Mastering the Art of Fire-Making
Fire is a vital survival tool, offering warmth, a means to cook food, and a signal for rescue. While carrying fire-starting devices is wise, knowing how to start a fire without them is a valuable skill. Begin with small tinder and gradually add larger sticks and logs as the fire builds. Fire not only serves practical purposes but also boosts morale and a sense of security.
Pro Tip: Any time I know I’m going to be venturing out in the woods, I carry a plasma lighter. Always. An electric arc is used to start the fire, and this is not affected by rain or wind. The temperature of that arc is over 2000°F (about 1100°C), hot enough to set just about anything you want ablaze. They use no fuel and are far less likely to have issues at high altitudes or extremely low temperatures. Get a blaze orange one so you can find it quickly when you need it.
Ok, so this piece was supposed to be about surviving without technology. You still have to know how to start a fire in the wilderness if you accidentally leave your plasma lighter at home. I’ll leave the details of that for another day.
Quenching Your Thirst: Finding Clean Water
Water is essential for survival but must be clean and safe to drink. If possible, boiling water is the best method, but other sources can suffice in dire circumstances. Rain, snow, and dew can be collected using fabric like a bandana. Some vines and cacti contain drinkable water when wrung out. Prioritize locating a freshwater source and remember to stay hydrated.
Foraging for Food: Nature’s Pantry
While finding food might seem daunting, it’s essential for sustenance. Familiarize yourself with edible plants in your environment and prioritize small, easily caught prey. Avoid expending excess energy on large game unless you have suitable tools. Some survival-friendly plants include:
- Cattails: Nearly all parts of the cattail are edible and can provide nourishment.
- Conifers: The inner bark of most cone-bearing trees is a source of calories and starches.

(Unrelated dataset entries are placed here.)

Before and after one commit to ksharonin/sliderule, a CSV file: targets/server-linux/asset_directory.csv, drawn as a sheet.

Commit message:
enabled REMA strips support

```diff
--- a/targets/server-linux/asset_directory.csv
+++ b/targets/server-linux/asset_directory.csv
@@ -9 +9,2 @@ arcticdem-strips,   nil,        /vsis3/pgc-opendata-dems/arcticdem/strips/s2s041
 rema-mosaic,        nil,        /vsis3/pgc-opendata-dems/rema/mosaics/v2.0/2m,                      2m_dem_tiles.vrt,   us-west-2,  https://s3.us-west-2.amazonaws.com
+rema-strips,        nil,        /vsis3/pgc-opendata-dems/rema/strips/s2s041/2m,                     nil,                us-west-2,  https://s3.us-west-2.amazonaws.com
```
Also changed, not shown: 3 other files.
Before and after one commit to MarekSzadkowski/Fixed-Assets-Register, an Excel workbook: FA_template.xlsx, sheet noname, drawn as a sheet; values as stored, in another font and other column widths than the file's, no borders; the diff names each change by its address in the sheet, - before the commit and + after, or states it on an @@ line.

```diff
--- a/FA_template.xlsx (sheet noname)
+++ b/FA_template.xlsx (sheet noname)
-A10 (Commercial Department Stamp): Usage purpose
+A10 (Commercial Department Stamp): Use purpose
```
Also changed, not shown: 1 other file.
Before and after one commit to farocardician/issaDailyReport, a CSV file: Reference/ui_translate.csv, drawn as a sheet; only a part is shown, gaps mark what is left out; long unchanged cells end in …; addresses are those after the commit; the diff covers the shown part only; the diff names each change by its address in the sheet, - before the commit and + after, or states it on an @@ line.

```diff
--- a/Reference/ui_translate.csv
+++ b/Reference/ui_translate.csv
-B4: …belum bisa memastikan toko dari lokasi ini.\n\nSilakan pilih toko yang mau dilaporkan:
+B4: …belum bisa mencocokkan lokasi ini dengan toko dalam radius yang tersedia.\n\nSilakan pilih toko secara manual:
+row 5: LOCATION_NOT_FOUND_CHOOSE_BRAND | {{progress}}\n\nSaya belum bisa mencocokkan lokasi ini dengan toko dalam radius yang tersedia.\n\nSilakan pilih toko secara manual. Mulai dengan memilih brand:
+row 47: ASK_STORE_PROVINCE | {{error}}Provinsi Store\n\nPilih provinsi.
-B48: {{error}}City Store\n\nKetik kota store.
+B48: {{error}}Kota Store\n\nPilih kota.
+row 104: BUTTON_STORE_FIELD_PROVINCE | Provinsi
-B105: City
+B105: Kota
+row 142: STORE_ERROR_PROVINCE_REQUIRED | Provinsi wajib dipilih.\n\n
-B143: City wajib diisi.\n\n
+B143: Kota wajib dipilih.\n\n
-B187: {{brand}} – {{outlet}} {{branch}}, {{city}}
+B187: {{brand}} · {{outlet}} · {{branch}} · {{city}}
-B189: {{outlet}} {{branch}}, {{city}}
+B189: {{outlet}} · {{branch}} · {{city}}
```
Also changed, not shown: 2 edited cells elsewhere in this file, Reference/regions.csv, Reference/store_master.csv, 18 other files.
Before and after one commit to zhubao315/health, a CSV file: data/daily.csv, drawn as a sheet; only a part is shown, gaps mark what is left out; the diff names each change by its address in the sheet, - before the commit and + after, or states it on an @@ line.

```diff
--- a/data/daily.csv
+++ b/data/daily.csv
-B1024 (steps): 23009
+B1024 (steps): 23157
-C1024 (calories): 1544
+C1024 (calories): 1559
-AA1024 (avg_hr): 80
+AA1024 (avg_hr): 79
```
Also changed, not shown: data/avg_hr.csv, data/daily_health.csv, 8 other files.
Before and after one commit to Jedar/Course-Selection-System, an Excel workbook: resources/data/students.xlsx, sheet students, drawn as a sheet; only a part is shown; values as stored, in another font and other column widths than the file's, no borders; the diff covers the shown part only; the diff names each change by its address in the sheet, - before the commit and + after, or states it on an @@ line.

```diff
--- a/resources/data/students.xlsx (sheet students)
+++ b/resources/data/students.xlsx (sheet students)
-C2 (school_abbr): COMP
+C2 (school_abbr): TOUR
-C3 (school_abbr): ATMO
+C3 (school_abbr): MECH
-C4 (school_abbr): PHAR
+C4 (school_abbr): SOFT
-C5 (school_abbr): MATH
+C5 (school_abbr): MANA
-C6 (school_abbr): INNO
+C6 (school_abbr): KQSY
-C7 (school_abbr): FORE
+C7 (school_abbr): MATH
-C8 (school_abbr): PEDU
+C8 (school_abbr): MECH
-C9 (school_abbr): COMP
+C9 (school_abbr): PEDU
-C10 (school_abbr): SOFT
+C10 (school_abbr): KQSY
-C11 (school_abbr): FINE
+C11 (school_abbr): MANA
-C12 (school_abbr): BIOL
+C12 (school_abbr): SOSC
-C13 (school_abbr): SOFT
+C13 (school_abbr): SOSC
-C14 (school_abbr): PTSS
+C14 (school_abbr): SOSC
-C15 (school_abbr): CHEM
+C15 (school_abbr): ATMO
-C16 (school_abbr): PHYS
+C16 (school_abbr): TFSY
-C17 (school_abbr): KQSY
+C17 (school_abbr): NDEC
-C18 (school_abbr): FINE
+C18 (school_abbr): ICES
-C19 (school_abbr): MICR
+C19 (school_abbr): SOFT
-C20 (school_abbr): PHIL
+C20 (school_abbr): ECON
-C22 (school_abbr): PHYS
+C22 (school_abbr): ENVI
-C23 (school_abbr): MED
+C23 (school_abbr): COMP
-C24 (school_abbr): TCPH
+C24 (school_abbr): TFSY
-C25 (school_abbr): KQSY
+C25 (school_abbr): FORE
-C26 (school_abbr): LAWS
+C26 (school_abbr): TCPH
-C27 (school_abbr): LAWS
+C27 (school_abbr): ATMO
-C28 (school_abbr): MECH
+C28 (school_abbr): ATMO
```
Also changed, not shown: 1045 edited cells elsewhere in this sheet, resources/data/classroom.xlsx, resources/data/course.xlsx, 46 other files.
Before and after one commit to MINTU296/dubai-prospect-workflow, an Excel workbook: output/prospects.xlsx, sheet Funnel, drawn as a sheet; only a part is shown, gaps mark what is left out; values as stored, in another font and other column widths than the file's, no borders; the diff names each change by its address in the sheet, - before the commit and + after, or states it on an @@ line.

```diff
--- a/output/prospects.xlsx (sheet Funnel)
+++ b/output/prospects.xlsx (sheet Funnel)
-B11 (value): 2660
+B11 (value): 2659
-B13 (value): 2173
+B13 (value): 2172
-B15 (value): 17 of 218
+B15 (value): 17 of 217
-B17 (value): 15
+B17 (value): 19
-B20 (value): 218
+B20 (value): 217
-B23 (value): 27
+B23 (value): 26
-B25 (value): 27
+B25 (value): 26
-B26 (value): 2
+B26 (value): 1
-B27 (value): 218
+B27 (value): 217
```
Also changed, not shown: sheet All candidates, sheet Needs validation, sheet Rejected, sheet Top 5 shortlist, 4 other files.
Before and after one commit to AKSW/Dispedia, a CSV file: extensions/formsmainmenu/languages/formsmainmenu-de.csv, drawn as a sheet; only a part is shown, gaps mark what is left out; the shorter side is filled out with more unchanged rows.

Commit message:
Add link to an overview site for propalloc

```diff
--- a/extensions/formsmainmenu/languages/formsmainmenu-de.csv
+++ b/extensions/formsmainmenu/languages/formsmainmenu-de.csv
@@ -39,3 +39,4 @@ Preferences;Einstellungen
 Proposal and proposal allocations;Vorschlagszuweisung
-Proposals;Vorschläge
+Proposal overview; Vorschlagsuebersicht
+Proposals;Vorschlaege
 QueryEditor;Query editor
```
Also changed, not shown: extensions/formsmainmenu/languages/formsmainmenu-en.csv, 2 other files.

- Oak trees: Acorns can be eaten after removing bitter tannic acids through leaching or boiling.
Survival foods may not compare to gourmet meals, but they can sustain you until help arrives.
Pro Tip: If you only expect to be away from home for an hour or two, don’t go munching on mother nature. Use common sense. Remember, obtaining potable water is a priority before munching on nuts. If it does come to the point where you have to count on Mother Nature for sustenance, it is best to train yourself up first with books like this so you have a good idea of how to go about it. Always take a small amount of what you are about to consume and put it between your cheek and gum, letting it sit there for a few minutes to see if it causes any ill effects.
The Power of the Human Mind
While mastering essential survival skills is vital, the most potent tool you possess is your mind. Staying positive, focused, and adaptive is critical in any survival situation. As Tom Hanks aptly put it, “That’s the lump three feet above your ass.” Keeping a level head and a determined spirit can make all the difference.
Education and Preparation: Your Best Allies
While this article provides a glimpse into survival skills, there’s no substitute for hands-on learning. Seek out outdoor survival courses to enhance your knowledge and practical abilities. One such course, led by former Special Forces officer Mykel Hawke, offers valuable insights into surviving in the wild. Courses like these can equip you with the skills and confidence needed to navigate challenging scenarios.
In a world where technology has become an integral part of our lives, the importance of basic survival skills cannot be overstated. While we hope never to find ourselves in a dire situation, being prepared with the ability to build a shelter, start a fire, find water, and source food can mean the difference between succumbing to the elements and emerging victorious. So, stay safe, stay prepared, and never underestimate the power of your own resourcefulness.